Frosty winds are blowing across the market at the moment, with trading volumes reported as low again across most materials.
There isn’t a huge supply of material, but there isn’t a huge appetite either.
This means that some are waiting in the hope that prices will fall, while others are hoping the supply and demand balance will fall in their favour and prices will rise.
The only heat in the market remains in the PRN/PERN one where prices are moving up and down on a weekly basis – for plastics especially.
In the currency markets, the pound was unchanged on this time last week at $1.19 compared to the dollar, and was slightly improved by 1 cent to €1.13 against the euro.
It was again the PRN/PERN that dominated discussions.
After losing around £75 per tonne last week, the plastic PRN/PERN gained back £60 of that this week.
This helped to push prices back up that had fallen last week.
Underlying prices for packaging grades actually remain quite stable, but are being buffeted about by the added value given by the PRN/PERN.
There was no change in the value of all grades this week, but that was because not much traded.
Indeed, most now think the market will still have low trading volumes until people begin buying for April.
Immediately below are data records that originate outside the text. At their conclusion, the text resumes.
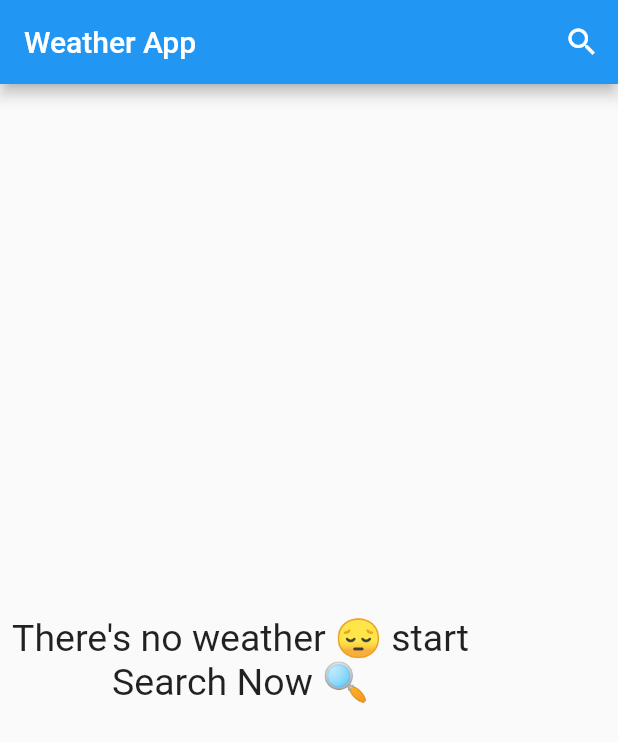
After one commit to KhaledElalfy1/Weather-app-V2, a Flutter app: the screen it shows after launch, on a phone screen of 412 x 824 dp. The commit adds this screen. Shown: the top 742 px of the screen. Run offline on Flutter 3.47's test engine with Material 2 defaults, Android fonts, the light colour scheme and no system bars; our stand-ins replace flutter_bloc.

Commit message:
bloc commit

```diff
--- /dev/null
+++ b/lib/cubit/weather_cubit.dart
@@ -0,0 +1,21 @@
+import 'package:flutter_bloc/flutter_bloc.dart';
+import 'package:weather_app_v2/cubit/weather_state.dart';
+import 'package:weather_app_v2/models/weather_model.dart';
+import 'package:weather_app_v2/services/weather_services.dart';
+
+class WeatherCubit extends Cubit<WeatherStates>{
+  WeatherCubit(this.weatherServices) : super(WeatherInital());
+  WeatherServices weatherServices;
+  WeatherModel? weatherModel;
+  void getWeather({required String cityName})async{
+    emit(WeatherLoading());
+    try {
+      weatherModel=await weatherServices.getCityName(cityName: cityName!);
+      emit(WeatherFetch(weatherModel: weatherModel!));
+    } on Exception catch (e) {
+     emit(WeatherFailure());
+    }
+
+  }
+
+}
--- /dev/null
+++ b/lib/cubit/weather_state.dart
@@ -0,0 +1,14 @@
+import '../models/weather_model.dart';
+
+abstract class WeatherStates{}
+
+class WeatherInital extends WeatherStates{}
+
+class WeatherLoading extends WeatherStates{}
+
+class WeatherFetch extends WeatherStates{
+  WeatherModel weatherModel;
+  WeatherFetch({required this.weatherModel});
+}
+
+class WeatherFailure extends WeatherStates{}
--- a/lib/main.dart
+++ b/lib/main.dart
@@ -1,13 +1,14 @@
 import 'package:flutter/material.dart';
-import 'package:provider/provider.dart';
-import 'package:weather_app_v2/models/weather_model.dart';
-import 'package:weather_app_v2/providers/provider_model.dart';
+import 'package:flutter_bloc/flutter_bloc.dart';
+import 'package:weather_app_v2/cubit/weather_cubit.dart';
 import 'package:weather_app_v2/screens/home_page.dart';
+import 'package:weather_app_v2/services/weather_services.dart';
 
 void main() {
-  runApp(  ChangeNotifierProvider(
+  runApp(  BlocProvider(
+
     create: (context){
-      return ProviderModel();
+      return WeatherCubit(WeatherServices());
     },
       child: const MyApp()
   )
@@ -22,9 +23,9 @@ class MyApp extends StatelessWidget {
   Widget build(BuildContext context) {
     return MaterialApp(
       theme: ThemeData(
-        primarySwatch: Provider.of<ProviderModel>(context).weatherData== null ? Colors.blue
+        primarySwatch: BlocProvider.of<WeatherCubit>(context).weatherModel== null ? Colors.blue
             :
-        Provider.of<ProviderModel>(context).weatherData!.getColor(),
+        BlocProvider.of<WeatherCubit>(context).weatherModel!.getColor(),
       ),
       debugShowCheckedModeBanner: false,
       home: HomePage(),
--- a/lib/screens/home_page.dart
+++ b/lib/screens/home_page.dart
@@ -1,26 +1,26 @@
 import 'package:flutter/material.dart';
+import 'package:flutter_bloc/flutter_bloc.dart';
 import 'package:provider/provider.dart';
+import 'package:weather_app_v2/cubit/weather_cubit.dart';
+import 'package:weather_app_v2/cubit/weather_state.dart';
 
 import 'package:weather_app_v2/screens/search_page.dart';
-import 'package:weather_app_v2/screens/weather_screen_v1.dart';
+import 'package:weather_app_v2/screens/statup_page.dart';
 import 'package:weather_app_v2/screens/weather_screen_v2.dart';
 
 import '../models/weather_model.dart';
 import '../providers/provider_model.dart';
 
-class HomePage extends StatefulWidget {
-   const HomePage({super.key});
 
-  @override
-  State<HomePage> createState() => _HomePageState();
-}
 
-class _HomePageState extends State<HomePage> {
+class HomePage extends StatelessWidget {
 
 WeatherModel?weatherData;
+
+  HomePage({super.key});
   @override
   Widget build(BuildContext context) {
-    weatherData=Provider.of<ProviderModel>(context).weatherData;
+
     return Scaffold(
       appBar: AppBar(
         actions: [
@@ -32,29 +32,29 @@ WeatherModel?weatherData;
         ],
         title: const Text('Weather App',),
       ),
-      body:weatherData ==null ?
-        const Padding(
-          padding: EdgeInsets.all(8.0),
-          child: Column(
-          mainAxisAlignment: MainAxisAlignment.center,
-          children: [
-            Text("There's no weather 😔 start",
-              style: TextStyle(
-                fontSize: 25,
-              ),
 
-            ),
-            Text('Search Now 🔍',
-              style: TextStyle(
-                fontSize: 25,
-              ),
-            )
-          ],
+      body: BlocBuilder<WeatherCubit,WeatherStates>(builder: (context, state) {
+        if(state is WeatherLoading)
+          {
+            return const Center(child: CircularProgressIndicator(),);
+          }
+        else if(state is WeatherInital)
+          {
+            return const IntialScreen() ;
+          }
+        else if(state is WeatherFetch)
+          {
+            return  WeatherScreenV2(weatherData: state.weatherModel,);
+          }
+        else
+        {
+          return const Center(child: Text('Something went wrong please try again'),);
+        }
+
+      },
       ),
-        )
-          :
 
-         const WeatherScreenV2(),
+
     );
   }
 }
--- /dev/null
+++ b/lib/screens/statup_page.dart
@@ -0,0 +1,30 @@
+import 'package:flutter/material.dart';
+
+class IntialScreen extends StatelessWidget {
+  const IntialScreen({
+    super.key,
+  });
+
+  @override
+  Widget build(BuildContext context) {
+    return const Padding(
+      padding: EdgeInsets.all(8.0),
+      child: Column(
+        mainAxisAlignment: MainAxisAlignment.center,
+        children: [
+          Text("There's no weather 😔 start",
+            style: TextStyle(
+              fontSize: 25,
+            ),
+
+          ),
+          Text('Search Now 🔍',
+            style: TextStyle(
+              fontSize: 25,
+            ),
+          )
+        ],
+      ),
+    );
+  }
+}
--- a/pubspec.yaml
+++ b/pubspec.yaml
@@ -37,6 +37,7 @@ dependencies:
   cupertino_icons: ^1.0.2
   http: ^1.1.0
   provider: ^6.0.5
+  flutter_bloc: ^8.1.3
 
 dev_dependencies:
   flutter_test:
```
Also changed, not shown: lib/screens/search_page.dart (+5 -11 lines), lib/screens/weather_screen_v2.dart (+7 -10 lines), pubspec.lock.
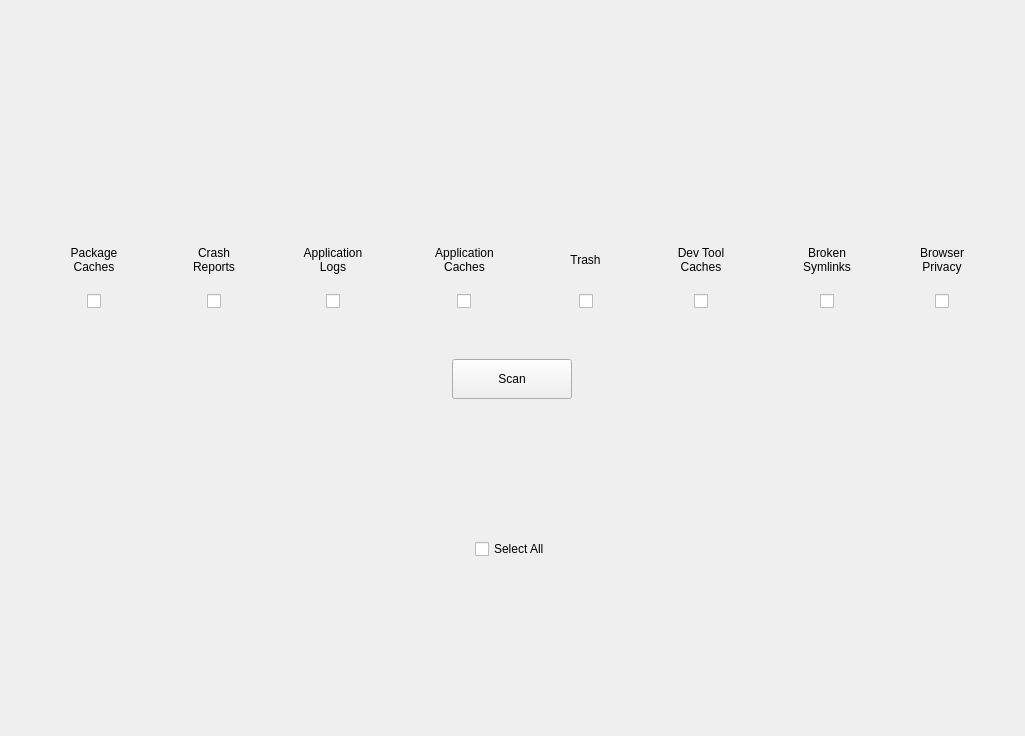
This is shared/nexis/Pages/SystemCleaner/system_cleaner_page.ui in s4solutionsllc/Nexis as Qt 5 draws it before an edit. The edited form follows.
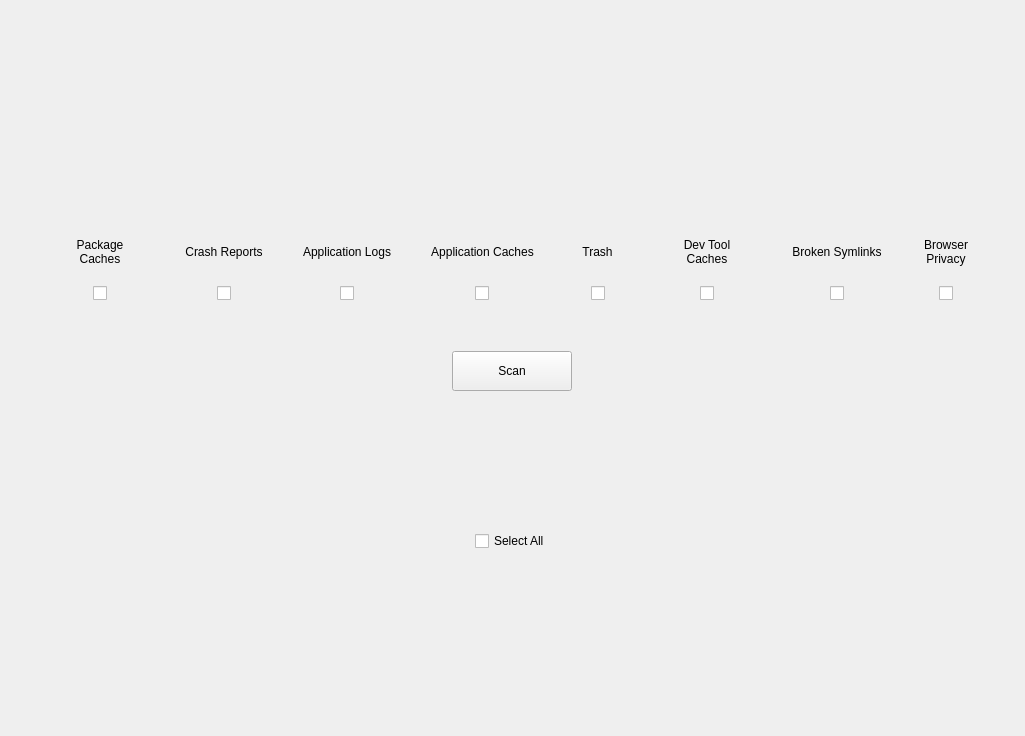
This is the edited form. The open tabs and pages were chosen to show the change. Icons and pictures are not drawn.

Commit message:
fix(ui): reduce System Cleaner category icons from 64px to 48px
The 64×64 category icons were disproportionately large compared to
other icon sizes in the app (sidebar 20px, disk tools 48px, list
items 20-24px). Reduce to 48×48 to match the Disk Usage launcher
icons which serve the same "pick a category" UX pattern.

Updated both the C++ pixmap rendering (Dpi::scale 64→48) and the
.ui file min/max constraints (64-128 → 48-96).

```diff
--- a/shared/nexis/Pages/SystemCleaner/system_cleaner_page.ui
+++ b/shared/nexis/Pages/SystemCleaner/system_cleaner_page.ui
@@ -77,14 +77,14 @@
         <widget class="QLabel" name="lblCrashReportsImg">
          <property name="minimumSize">
           <size>
-           <width>64</width>
-           <height>64</height>
+           <width>48</width>
+           <height>48</height>
           </size>
          </property>
          <property name="maximumSize">
           <size>
-           <width>128</width>
-           <height>128</height>
+           <width>96</width>
+           <height>96</height>
           </size>
          </property>
          <property name="text">
@@ -150,14 +150,14 @@
         <widget class="QLabel" name="lblAppCacheImg">
          <property name="minimumSize">
           <size>
-           <width>64</width>
-           <height>64</height>
+           <width>48</width>
+           <height>48</height>
           </size>
          </property>
          <property name="maximumSize">
           <size>
-           <width>128</width>
-           <height>128</height>
+           <width>96</width>
+           <height>96</height>
           </size>
          </property>
          <property name="text">
@@ -185,14 +185,14 @@
         <widget class="QLabel" name="lblTrashImg">
          <property name="minimumSize">
           <size>
-           <width>64</width>
-           <height>64</height>
+           <width>48</width>
+           <height>48</height>
           </size>
          </property>
          <property name="maximumSize">
           <size>
-           <width>128</width>
-           <height>128</height>
+           <width>96</width>
+           <height>96</height>
           </size>
          </property>
          <property name="text">
@@ -220,14 +220,14 @@
         <widget class="QLabel" name="lblPackageCacheImg">
          <property name="minimumSize">
           <size>
-           <width>64</width>
-           <height>64</height>
+           <width>48</width>
+           <height>48</height>
           </size>
          </property>
          <property name="maximumSize">
           <size>
-           <width>128</width>
-           <height>128</height>
+           <width>96</width>
+           <height>96</height>
           </size>
          </property>
          <property name="textFormat">
@@ -359,14 +359,14 @@
         <widget class="QLabel" name="lblLogImage">
          <property name="minimumSize">
           <size>
-           <width>64</width>
-           <height>64</height>
+           <width>48</width>
+           <height>48</height>
           </size>
          </property>
          <property name="maximumSize">
           <size>
-           <width>128</width>
-           <height>128</height>
+           <width>96</width>
+           <height>96</height>
           </size>
          </property>
          <property name="text">
@@ -416,14 +416,14 @@
         <widget class="QLabel" name="lblDevToolCacheImg">
          <property name="minimumSize">
           <size>
-           <width>64</width>
-           <height>64</height>
+           <width>48</width>
+           <height>48</height>
           </size>
          </property>
          <property name="maximumSize">
           <size>
-           <width>128</width>
-           <height>128</height>
+           <width>96</width>
+           <height>96</height>
           </size>
          </property>
          <property name="text">
@@ -473,14 +473,14 @@
         <widget class="QLabel" name="lblBrokenSymlinksImg">
          <property name="minimumSize">
           <size>
-           <width>64</width>
-           <height>64</height>
+           <width>48</width>
+           <height>48</height>
           </size>
          </property>
          <property name="maximumSize">
           <size>
-           <width>128</width>
-           <height>128</height>
+           <width>96</width>
+           <height>96</height>
           </size>
          </property>
          <property name="text">
@@ -530,14 +530,14 @@
         <widget class="QLabel" name="lblBrowserPrivacyImg">
          <property name="minimumSize">
           <size>
-           <width>64</width>
-           <height>64</height>
+           <width>48</width>
+           <height>48</height>
           </size>
          </property>
          <property name="maximumSize">
           <size>
-           <width>128</width>
-           <height>128</height>
+           <width>96</width>
+           <height>96</height>
           </size>
          </property>
          <property name="text">
```
The commit also changes 1 other file.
Even then, there isn’t a huge amount of confidence that a lot will be available and there will be lots of orders around.
For the time being, it is a market that has bursts of activity and then settles down for the rest of the month.
Those who are registered for PRN/PERNs found there was a couple of extra quid to be had in this market this week.
Brass gained £50 per tonne and ferrous grades £5 per tonne in an otherwise stable market.
For recycled paper prices, click here
For recycled plastic prices, click here
For recycled metal prices, click here
For recycled glass prices, click here
For PRN/PERN prices, click here